Small sample size Poor study de No mention of statistical analysis Only two sites evaluated Unreliable method of efficacy evaluation No information on baseline bio-chemical parameters No details on hepatic adverse effects, nature, severity and recovery Serum GSH levels not measured.
Glutathione as a skin whitening agent: facts, myths, evidence and controversies. Indian J Dermatol Venereol Leprol.

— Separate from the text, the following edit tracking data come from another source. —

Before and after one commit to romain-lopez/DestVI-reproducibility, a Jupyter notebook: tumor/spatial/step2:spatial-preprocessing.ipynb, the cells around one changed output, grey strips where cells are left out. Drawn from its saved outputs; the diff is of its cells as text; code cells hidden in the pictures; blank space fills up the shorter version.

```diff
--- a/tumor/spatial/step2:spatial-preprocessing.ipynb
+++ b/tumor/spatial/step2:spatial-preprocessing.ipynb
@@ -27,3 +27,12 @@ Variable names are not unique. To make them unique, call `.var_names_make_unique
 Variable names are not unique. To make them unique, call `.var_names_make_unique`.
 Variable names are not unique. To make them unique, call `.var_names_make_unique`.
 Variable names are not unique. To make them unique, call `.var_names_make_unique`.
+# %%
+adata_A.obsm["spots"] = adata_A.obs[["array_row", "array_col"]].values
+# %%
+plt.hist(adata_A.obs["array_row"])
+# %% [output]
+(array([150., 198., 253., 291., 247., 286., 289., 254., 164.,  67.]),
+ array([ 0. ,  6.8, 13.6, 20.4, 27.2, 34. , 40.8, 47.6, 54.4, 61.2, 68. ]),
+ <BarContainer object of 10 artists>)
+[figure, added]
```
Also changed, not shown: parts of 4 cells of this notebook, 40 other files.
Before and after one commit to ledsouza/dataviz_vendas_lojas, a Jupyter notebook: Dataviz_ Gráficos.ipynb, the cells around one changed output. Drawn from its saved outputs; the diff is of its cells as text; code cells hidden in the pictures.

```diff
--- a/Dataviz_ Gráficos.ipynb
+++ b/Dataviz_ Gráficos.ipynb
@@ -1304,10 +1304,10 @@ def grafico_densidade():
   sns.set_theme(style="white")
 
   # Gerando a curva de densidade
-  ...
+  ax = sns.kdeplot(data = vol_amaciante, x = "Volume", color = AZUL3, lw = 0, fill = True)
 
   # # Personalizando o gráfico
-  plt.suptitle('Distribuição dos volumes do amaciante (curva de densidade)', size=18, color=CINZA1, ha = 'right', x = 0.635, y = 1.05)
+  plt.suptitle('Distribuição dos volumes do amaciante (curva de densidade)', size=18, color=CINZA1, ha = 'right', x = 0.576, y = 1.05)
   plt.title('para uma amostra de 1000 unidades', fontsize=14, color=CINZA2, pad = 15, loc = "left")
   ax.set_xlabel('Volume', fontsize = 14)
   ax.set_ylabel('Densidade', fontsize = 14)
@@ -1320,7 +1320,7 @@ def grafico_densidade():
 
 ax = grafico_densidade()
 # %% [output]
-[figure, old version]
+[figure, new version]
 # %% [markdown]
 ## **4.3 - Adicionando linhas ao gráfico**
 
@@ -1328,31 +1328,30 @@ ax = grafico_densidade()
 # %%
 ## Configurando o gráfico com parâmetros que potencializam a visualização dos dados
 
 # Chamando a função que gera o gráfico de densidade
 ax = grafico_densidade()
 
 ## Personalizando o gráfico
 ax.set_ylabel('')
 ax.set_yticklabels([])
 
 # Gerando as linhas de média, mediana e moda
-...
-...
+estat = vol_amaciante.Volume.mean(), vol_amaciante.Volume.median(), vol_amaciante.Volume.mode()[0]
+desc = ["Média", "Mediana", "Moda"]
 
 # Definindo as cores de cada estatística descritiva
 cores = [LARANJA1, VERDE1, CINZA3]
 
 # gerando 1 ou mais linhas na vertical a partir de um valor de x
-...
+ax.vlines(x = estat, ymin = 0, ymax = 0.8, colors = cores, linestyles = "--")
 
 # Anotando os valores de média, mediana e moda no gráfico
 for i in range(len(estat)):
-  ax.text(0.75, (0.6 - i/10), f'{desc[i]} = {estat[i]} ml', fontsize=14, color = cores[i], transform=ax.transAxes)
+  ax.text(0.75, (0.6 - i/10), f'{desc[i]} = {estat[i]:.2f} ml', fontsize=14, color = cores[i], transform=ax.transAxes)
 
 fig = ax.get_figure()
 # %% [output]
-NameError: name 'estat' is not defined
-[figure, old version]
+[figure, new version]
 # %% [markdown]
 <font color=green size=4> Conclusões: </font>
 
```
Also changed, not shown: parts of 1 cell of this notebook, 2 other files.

Figure 2. Figure 3. Figure 4. The pharmacological game changer: recent insights from research on the effect of GSH versus esterified GSH in tyrosinase inhibition A reasonable intracellular concentration of GSH and its unimpeded transportation into the melanosomes are essential for GSH to inhibit tyrosinase and switch melanogenesis from eumelanin to pheomelanin. Conclusion There is little convincing evidence in favor of glutathione as a therapy for hyperpigmentation at the present time, and there are many unresolved controversies that surround its use Figure 5.